News Feature | November 1, 2018

New Indirect Potable Reuse Project Comes To Southwest

Sara Jerome

By Sara Jerome,

A city near Phoenix recently greenlit a major indirect potable reuse project designed to support the water supply in an area threatened by drought, rising demand, and climate change.

“Peoria recently approved a $2.2 million project to recover its wastewater — everything that goes down your drain — and inject it on a more mass scale into the ground, where the city pulls its drinking water,” Arizona Central reported, citing city documents.

“New state rules let cities apply to send treated wastewater straight to home taps, but no Arizona city has applied yet. For now, cities use a more roundabout approach than what they'd consider ‘toilet to tap,’ even though traces of the water you flush, after replenishing aquifers, might eventually come to your kitchen sink,” the report continued.

Treated wastewater has already been a major resource in Arizona for decades. It has been used to irrigate crops, water ballparks, and revitalize underground wells, the report stated.

For example, the Scottsdale Water Campus, a potable water reuse facility, is celebrating two decades of recycled water innovation, according to The Scottsdale Independent.

“The facility has enabled Scottsdale to recharge over 65 billion gallons of water into our area aquifers, safeguarding the city’s long-term water supply while ensuring the exceptional water quality of our local aquifers,” the report stated.

Arizona has been actually been reusing wastewater for 90 years, according to Water Deeply. The publication interviewed hydrogeologist Chuck Graf on this backstory.

“We started using reclaimed water back in 1926. And that was at Grand Canyon National Park, when they built a wastewater treatment plant specifically to reuse treated wastewater for steam locomotives and toilet flushing. And they still use it for toilet flushing and landscape irrigation in a much-improved treatment plant,” he stated.

“When they built the first treatment plant in Phoenix in 1931, they actually started distributing that reclaimed water for agricultural irrigation way back then. So it was already being used by the time first rules came into existence in 1972. Then in 2001, we greatly modified our rules for reclaimed water. Arizona probably reuses somewhere above 50 percent, and maybe as much as two-thirds of our treated wastewater,” he continued.

The new rules permitting direct potable reuse make it possible for utilities to plan innovative new projects.

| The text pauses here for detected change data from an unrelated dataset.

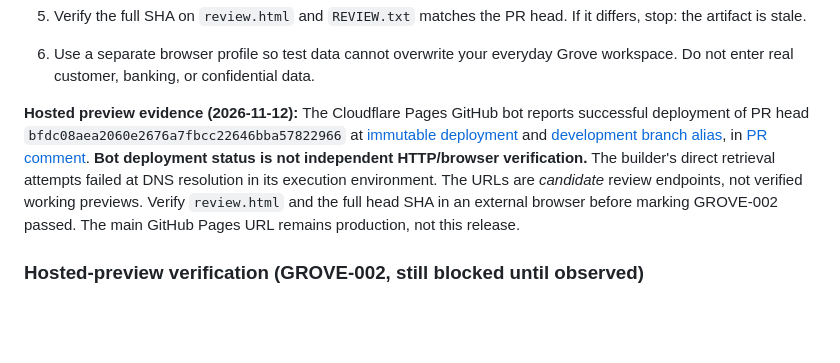
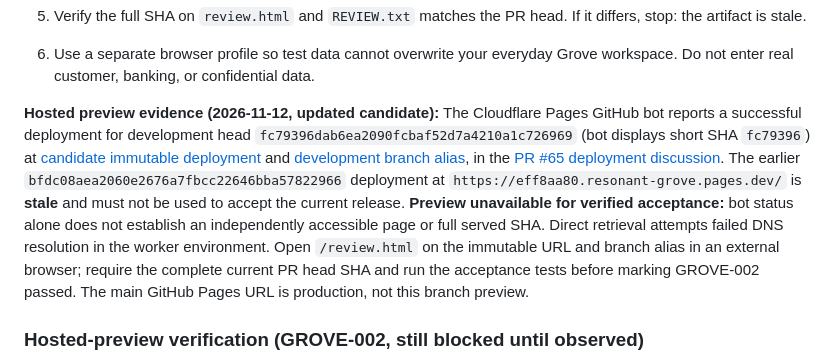
Before and after one commit to Link9060/Resonant-Grove, a Markdown page: docs/PHASE1-ACCEPTANCE.md, the part around the change. Drawn GitHub-style; blank space fills up the shorter version.

Commit message:
docs: refresh exact-head Cloudflare preview candidate and stale deployment warning

```diff
--- a/docs/PHASE1-ACCEPTANCE.md
+++ b/docs/PHASE1-ACCEPTANCE.md
@@ -17,7 +17,7 @@ This guide applies to the **unmerged development branch** in PR #65. It does not
 5. Verify the full SHA on `review.html` and `REVIEW.txt` matches the PR head. If it differs, stop: the artifact is stale.
 6. Use a separate browser profile so test data cannot overwrite your everyday Grove workspace. Do not enter real customer, banking, or confidential data.
 
-**Hosted preview evidence (2026-11-12):** The Cloudflare Pages GitHub bot reports successful deployment of PR head `bfdc08aea2060e2676a7fbcc22646bba57822966` at [immutable deployment](https://eff8aa80.resonant-grove.pages.dev/) and [development branch alias](https://grove-release-platform-previ.resonant-grove.pages.dev/), in [PR comment](https://github.com/Link9060/Resonant-Grove/pull/65#issuecomment-6776058606). **Bot deployment status is not independent HTTP/browser verification.** The builder's direct retrieval attempts failed at DNS resolution in its execution environment. The URLs are *candidate* review endpoints, not verified working previews. Verify `review.html` and the full head SHA in an external browser before marking GROVE-002 passed. The main GitHub Pages URL remains production, not this release.
+**Hosted preview evidence (2026-11-12, updated candidate):** The Cloudflare Pages GitHub bot reports a successful deployment for development head `fc79396dab6ea2090fcbaf52d7a4210a1c726969` (bot displays short SHA `fc79396`) at [candidate immutable deployment](https://b1a66abb.resonant-grove.pages.dev/) and [development branch alias](https://grove-release-platform-previ.resonant-grove.pages.dev/), in the [PR #65 deployment discussion](https://github.com/Link9060/Resonant-Grove/pull/65). The earlier `bfdc08aea2060e2676a7fbcc22646bba57822966` deployment at `https://eff8aa80.resonant-grove.pages.dev/` is **stale** and must not be used to accept the current release. **Preview unavailable for verified acceptance:** bot status alone does not establish an independently accessible page or full served SHA. Direct retrieval attempts failed DNS resolution in the worker environment. Open `/review.html` on the immutable URL and branch alias in an external browser; require the complete current PR head SHA and run the acceptance tests before marking GROVE-002 passed. The main GitHub Pages URL is production, not this branch preview.
 
 ### Hosted-preview verification (GROVE-002, still blocked until observed)
 
```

“Our new rule says the source water for this advanced reclaimed water facility would have to go through a multistage, multibarrier treatment process with controls, real-time monitoring, a whole lot of microbial monitoring and chemical monitoring. And the output from that facility is drinking water, and it could be put into a drinking water system,” he stated.

So far, there are no takers.

“We know of no utilities out there that are waiting at the door to come in. The big thing, though, is by having this rule in place now, that utilities and communities can think about maybe this is something we could do in the future and start evaluating this,” he said.